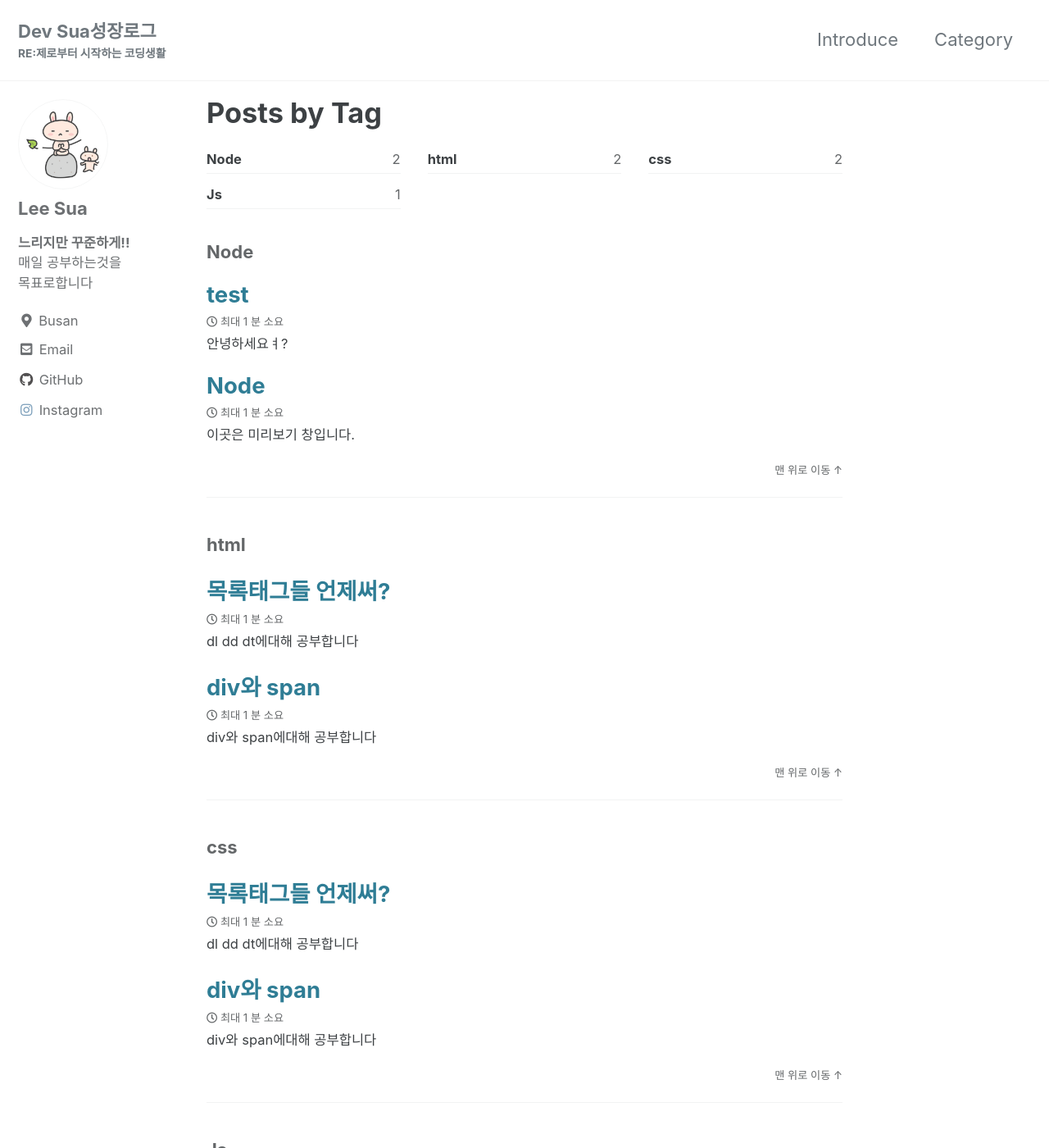
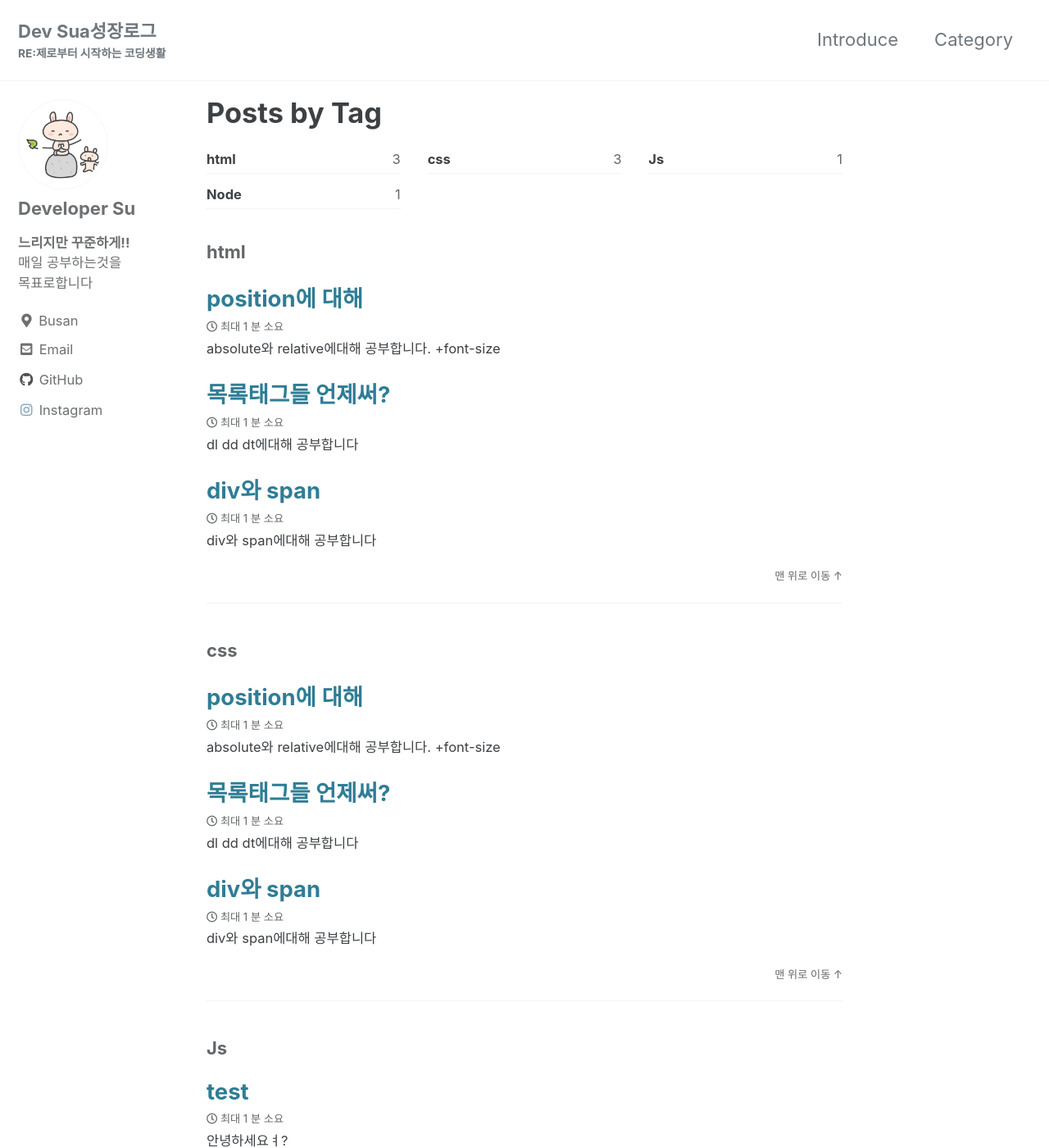
Before and after one commit to DevSua/DevSua.github.io, a Jekyll site: the page built from _pages/tags.md, in a window 1280 px wide and 1400 px high. Shown: the whole window at 82% size. Built offline with Jekyll 4.4.1, drawn with Linux system fonts in a browser that asks for light colours; cached includes are drawn as plain includes; some of the changed lines change nothing that is shown; some of the changed text lies outside the part shown.

Commit message:
position

````diff
--- a/_config.yml
+++ b/_config.yml
@@ -12,102 +12,101 @@
 
 # theme                  : "minimal-mistakes-jekyll"
 # remote_theme           : "mmistakes/minimal-mistakes"
-minimal_mistakes_skin    : "default" # "air", "aqua", "contrast", "dark", "dirt", "neon", "mint", "plum", "sunrise"
+minimal_mistakes_skin: "default" # "air", "aqua", "contrast", "dark", "dirt", "neon", "mint", "plum", "sunrise"
 
 # Site Settings
-locale                   : "ko-KR"
-title                    : "Dev Sua성장로그"
-title_separator          : "-"
-subtitle                 : RE:제로부터 시작하는 코딩생활
-name                     : "Lee Sua"
-description              : "RE:제로부터 시작하는 코딩생활"
-url                      : http://DevSua.github.io # the base hostname & protocol for your site e.g. "https://mmistakes.github.io"
-baseurl                  : # the subpath of your site, e.g. "/blog"
-repository               : "https://github.com/DevSua/DevSua.github.io/"
+locale: "ko-KR"
+title: "Dev Sua성장로그"
+title_separator: "-"
+subtitle: RE:제로부터 시작하는 코딩생활
+name: "Developer Sua"
+description: "RE:제로부터 시작하는 코딩생활"
+url: http://DevSua.github.io # the base hostname & protocol for your site e.g. "https://mmistakes.github.io"
+baseurl: # the subpath of your site, e.g. "/blog"
+repository: "https://github.com/DevSua/DevSua.github.io/"
 
-teaser                   : # path of fallback teaser image, e.g. "/assets/images/500x300.png"
-logo                     : # path of logo image to display in the masthead, e.g. "/assets/images/88x88.png"
-masthead_title           : # overrides the website title displayed in the masthead, use " " for no title
+teaser: # path of fallback teaser image, e.g. "/assets/images/500x300.png"
+logo: # path of logo image to display in the masthead, e.g. "/assets/images/88x88.png"
+masthead_title: # overrides the website title displayed in the masthead, use " " for no title
 # breadcrumbs            : false # true, false (default)
-words_per_minute         : 200
+words_per_minute: 200
 comments:
-  provider               : # false (default), "disqus", "discourse", "facebook", "staticman", "staticman_v2", "utterances", "giscus", "custom"
+  provider: # false (default), "disqus", "discourse", "facebook", "staticman", "staticman_v2", "utterances", "giscus", "custom"
   disqus:
-    shortname            : # https://help.disqus.com/customer/portal/articles/466208-what-s-a-shortname-
+    shortname: # https://help.disqus.com/customer/portal/articles/466208-what-s-a-shortname-
   discourse:
-    server               : # https://meta.discourse.org/t/embedding-discourse-comments-via-javascript/31963 , e.g.: meta.discourse.org
+    server: # https://meta.discourse.org/t/embedding-discourse-comments-via-javascript/31963 , e.g.: meta.discourse.org
   facebook:
     # https://developers.facebook.com/docs/plugins/comments
-    appid                :
-    num_posts            : # 5 (default)
-    colorscheme          : # "light" (default), "dark"
+    appid:
+    num_posts: # 5 (default)
+    colorscheme: # "light" (default), "dark"
   utterances:
-    theme                : # "github-light" (default), "github-dark"
-    issue_term           : # "pathname" (default)
+    theme: # "github-light" (default), "github-dark"
+    issue_term: # "pathname" (default)
   giscus:
-    repo_id              : # Shown during giscus setup at https://giscus.app
-    category_name        : # Full text name of the category
-    category_id          : # Shown during giscus setup at https://giscus.app
-    discussion_term      : # "pathname" (default), "url", "title", "og:title"
-    reactions_enabled    : # '1' for enabled (default), '0' for disabled
-    theme                : # "light" (default), "dark", "dark_dimmed", "transparent_dark", "preferred_color_scheme"
+    repo_id: # Shown during giscus setup at https://giscus.app
+    category_name: # Full text name of the category
+    category_id: # Shown during giscus setup at https://giscus.app
+    discussion_term: # "pathname" (default), "url", "title", "og:title"
+    reactions_enabled: # '1' for enabled (default), '0' for disabled
+    theme: # "light" (default), "dark", "dark_dimmed", "transparent_dark", "preferred_color_scheme"
   staticman:
-    branch               : # "master"
-    endpoint             : # "https://{your Staticman v3 API}/v3/entry/github/"
+    branch: # "master"
+    endpoint: # "https://{your Staticman v3 API}/v3/entry/github/"
 reCaptcha:
-  siteKey                :
-  secret                 :
+  siteKey:
+  secret:
 atom_feed:
-  path                   : # blank (default) uses feed.xml
-  hide                   : # true, false (default)
-search                   : # true, false (default)
-search_full_content      : # true, false (default)
-search_provider          : # lunr (default), algolia, google
+  path: # blank (default) uses feed.xml
+  hide: # true, false (default)
+search: # true, false (default)
+search_full_content: # true, false (default)
+search_provider: # lunr (default), algolia, google
 algolia:
-  application_id         : # YOUR_APPLICATION_ID
-  index_name             : # YOUR_INDEX_NAME
-  search_only_api_key    : # YOUR_SEARCH_ONLY_API_KEY
-  powered_by             : # true (default), false
+  application_id: # YOUR_APPLICATION_ID
+  index_name: # YOUR_INDEX_NAME
+  search_only_api_key: # YOUR_SEARCH_ONLY_API_KEY
+  powered_by: # true (default), false
 google:
-  search_engine_id       : # YOUR_SEARCH_ENGINE_ID
-  instant_search         : # false (default), true
+  search_engine_id: # YOUR_SEARCH_ENGINE_ID
+  instant_search: # false (default), true
 # SEO Related
-google_site_verification :
-bing_site_verification   :
-naver_site_verification  :
-yandex_site_verification :
-baidu_site_verification  :
+google_site_verification:
+bing_site_verification:
+naver_site_verification:
+yandex_site_verification:
+baidu_site_verification:
 
 # Social Sharing
 twitter:
-  username               :
+  username:
 facebook:
-  username               :
-  app_id                 :
-  publisher              :
-og_image                 : # Open Graph/Twitter default site image
+  username:
+  app_id:
+  publisher:
+og_image: # Open Graph/Twitter default site image
 # For specifying social profiles
 # - https://developers.google.com/structured-data/customize/social-profiles
 social:
-  type                   : # Person or Organization (defaults to Person)
-  name                   : # If the user or organization name differs from the site's name
+  type: # Person or Organization (defaults to Person)
+  name: # If the user or organization name differs from the site's name
   links: # An array of links to social media profiles
 
 # Analytics
 analytics:
-  provider               : "google-gtag" # false (default), "google", "google-universal", "google-gtag", "custom"
+  provider: "google-gtag" # false (default), "google", "google-universal", "google-gtag", "custom"
   google:
-    tracking_id          : "G-93E8FD46H9"
-    anonymize_ip         : # true, false (default)
-
+    tracking_id: "G-93E8FD46H9"
+    anonymize_ip: # true, false (default)
 
 # Site Author
 author:
-  name             : "Lee Sua"
-  avatar           : "/images/profile.jpg" # path of avatar image, e.g. "/assets/images/bio-photo.jpg"
-  bio              : "**느리지만 꾸준하게!!**<br>매일 공부하는것을<br> 목표로합니다"
-  location         : "Busan"
-  email            :
+  name: "Developer Su"
+  avatar: "/images/profile.jpg" # path of avatar image, e.g. "/assets/images/bio-photo.jpg"
+  bio: "**느리지만 꾸준하게!!**<br>매일 공부하는것을<br> 목표로합니다"
+  location: "Busan"
+  email:
   links:
     - label: "Email"
       icon: "fas fa-fw fa-envelope-square"
@@ -115,8 +114,8 @@ author:
     - label: "GitHub"
       icon: "fab fa-fw fa-github"
       url: "https://github.com/DevSua"
-    - label: "Instagram"                            # 표시되는 이름입니다.
-      icon: "fab fa-fw fa-instagram"                # fab fa-fw fa-{SNS NAME} 으로 해주세요.
+    - label: "Instagram" # 표시되는 이름입니다.
+      icon: "fab fa-fw fa-instagram" # fab fa-fw fa-{SNS NAME} 으로 해주세요.
       url: "https://www.instagram.com/2.sua.2/"
 # Site Footer
 footer:
@@ -124,7 +123,6 @@ footer:
     - label: "GitHub"
       icon: "fab fa-fw fa-github"
       url: "https://github.com/DevSua"
-
 
 # Reading Files
 include:
@@ -163,14 +161,12 @@ keep_files:
 encoding: "utf-8"
 markdown_ext: "markdown,mkdown,mkdn,mkd,md"
 
-
 # Conversion
 markdown: kramdown
 highlighter: rouge
 lsi: false
 excerpt_separator: "\n\n"
 incremental: false
-
 
 # Markdown Processing
 kramdown:
@@ -183,19 +179,16 @@ kramdown:
   smart_quotes: lsquo,rsquo,ldquo,rdquo
   enable_coderay: false
 
-
 # Sass/SCSS
 sass:
   sass_dir: _sass
   style: compressed # https://sass-lang.com/documentation/file.SASS_REFERENCE.html#output_style
-
 
 # Outputting
 permalink: /:categories/:title/
 paginate: 15 # amount of posts to show
 paginate_path: /page:num/
 timezone: # https://en.wikipedia.org/wiki/List_of_tz_database_time_zones
-
 
 # Plugins (previously gems:)
 plugins:
@@ -212,7 +205,6 @@ whitelist:
   - jekyll-gist
   - jekyll-feed
   - jekyll-include-cache
-
 
 # Archives
 #  Type
@@ -242,14 +234,12 @@ tag_archive:
 #     category: /categories/:name/
 #     tag: /tags/:name/
 
-
 # HTML Compression
 # - https://jch.penibelst.de/
 compress_html:
   clippings: all
   ignore:
     envs: development
-
 
 # Defaults
 defaults:
@@ -264,7 +254,7 @@ defaults:
       comments: # true
       share: true
       related: true
- # _pages                      : 해당 하단 영역이 새로 추가되었습니다.
+  # _pages                      : 해당 하단 영역이 새로 추가되었습니다.
   - scope:
       path: "_pages"
       type: pages
--- a/_posts/2021-12-18-category.md
+++ /dev/null
@@ -1,11 +0,0 @@
----
-title:  "Node"
-excerpt: "이곳은 미리보기 창입니다."
-
-categories:
-  - Node
-tags:
-  - Node
-last_modified_at: 2019-04-13T08:06:00-05:00
----
-오늘의 배운주제는 `sua`입니다
--- a/_posts/2021-12-23-div.md
+++ b/_posts/2021-12-23-div.md
@@ -1,5 +1,5 @@
 ---
-title:  "div와 span"
+title: "div와 span"
 excerpt: "div와 span에대해 공부합니다"
 
 categories:
@@ -9,12 +9,14 @@ tags:
   - css
 last_modified_at: 2021-12-23T08:06:00-05:00
 ---
+
 # div와 span의 차이점
+
 div와 span은 레이아웃을 구성할때 꼭 필요한 태그들입니다.
 <br> 보여지는건 비슷한것같지만 둘의 다른점은 무엇일까요?
 <br>
 <br>
-1. div는 태그를 쓰면 자동으로 **줄바꿈이 일어나**는 반면 span은 줄바꿈이 **일어나지 않으며** **나란히 배치**가 가능합니다.
+div는 태그를 쓰면 자동으로 **줄바꿈이 일어나**는 반면 span은 줄바꿈이 **일어나지 않으며** **나란히 배치**가 가능합니다.
 <br><br>
 ![divspan](https://user-images.githubusercontent.com/49021626/147268909-6b8a467e-58c8-428b-be76-f7888d7d741d.PNG)
 <br>
@@ -29,6 +31,7 @@ div와 span은 레이아웃을 구성할때 꼭 필요한 태그들입니다.
 block 속성을 가지는 태그들은 `div`,`p`가있다.
 
 #### inline
+
 `block`이 책 장의 한줄이라면 `inline`은 책장에 꽂혀있는 책이다.
 <br><br>
 가로와 세로를 사용자임의로 조절할수없으며 내용의 길이나 사이즈로 인해 크기가 결정된다.
@@ -37,6 +40,7 @@ block 속성을 가지는 태그들은 `div`,`p`가있다.
 <br>
 ![inblock](https://user-images.githubusercontent.com/49021626/147269082-6df611da-42c0-42ae-a2ac-ccdb082dedfc.PNG)
 <br>
+
 ```html
 <style>
     div {
@@ -55,6 +59,7 @@ span {
 </body>
 </html>
 ```
+
 두번째줄을 보면 div는 span을 품어 내용길이만큼 span이 형성되었고
 반대로 span이 div를 품은경우는 이변사항이없다. 오히려 div가 상위태그라 div의 background색이 먹힌것을 확인할수있다.
 <br><br><br>
--- /dev/null
+++ b/_posts/2021-12-25-position.md
@@ -0,0 +1,78 @@
+---
+title: "position에 대해"
+excerpt: "absolute와 relative에대해 공부합니다. +font-size"
+
+categories:
+  - html
+tags:
+  - html
+  - css
+last_modified_at: 2021-12-25T22:00:00-23:00
+---
+
+평소에 이런것이 있구나~ 라고 알고는있었지만 정확히 어떻게 쓰이는지 알지못해서 개인 포트폴리오 제작에 지체가 있었던 부분이다.
+
+# position : static, relative, absolute, fixed, sticky
+
+position속성은 이미지, 태그등 위치를 지정해준다.
+
+## static
+
+static은 position속성의 **기본값, 초기값**이다. 위치 설정을 할 수 없다.
+(값 지정x 따로 속성을 지정하지 않아도 됨)
+
+## relative
+
+relative는 **상대적**으로 위치를 조절 할 수 있는 속성값이다.
+정확히말하면 static이었을때 배치되는 위치를 기준으로 상대적 위치를 지정한다. top,bottom,left,right 값 지정가능.
+만약 static의 기본위치가 `top:5px` `left:5px`이라면
+
+```css
+position:relative {
+  top: 20px;
+  left: 20px;
+}
+```
+
+값을 이렇게 준다면 `top은 25px` `left는 25px`가 된다.
+
+또한 relative는 확대 했을때 확대된 페이지 사이즈에 맞게 위치가 변경된다.
+<br>
+->(필자가 느낀 absolute와 relative의 큰 차이점)
+
+## absolute
+
+문서의 원래 위치와 상관없이 **절대적**으로 위치를 지정할수있다.
+
+가장 가까운 **상위요소를 기준**으로 위치가 결정된다.
+
+(? 예제를 보면 이해가 되지만 내 코드에서 보면 이해가 되지않음)
+
+top,bottom,left,right 값 지정가능.
+
+static과 relative와 다르게 바깥쪽에 공간이 생기지않음.
+문서의 왼쪽과 위쪽에 딱붙어서 요소가 보여짐.
+
+![image](https://user-images.githubusercontent.com/49021626/147386599-755afd94-5c7e-4206-9305-7e6aa7e2d16c.png)
+<br>
+![image](https://user-images.githubusercontent.com/49021626/147386746-cbd329ff-4259-4c2e-bd17-d1caa39b42b2.png)
+<br>
+확대해도 위치가 고정
+
+## absolute 속성
+
+![image](https://user-images.githubusercontent.com/49021626/147386697-6ee424e9-3b99-41fc-9005-e6fd59a94c1f.png)
+<br>
+![image](https://user-images.githubusercontent.com/49021626/147386708-085fcee6-f6d8-4f0d-a7c4-918b05e2fe42.png)
+한번만 휠을 당기거나 늘려도 위치가 확깨져버림
+
+# font-size
+
+font-size에는 px,pt,em,%가 있다.
+`px`,`pt`는 **절대적**인 크기이고 `em`,`%`는 **상대적**인 크기이다.
+
+`em`과 `%`는 상대 크기다보니 페이지 확대를 했을때 너무많이 사이즈가 깨진다.
+
+하지만 모바일이나 크롬이아닌 브라우저로 봤을때 글자크기가 기기에 맞게 조정이된다.
+
+크롬 웹브라우저를 많이쓰는 지금은 `px`를 쓰는것이 더욱더 안정적일것같다.
````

_To do_. Report how many lines in the data include the word "div와". Nothing else is needed.

_Task result_. 6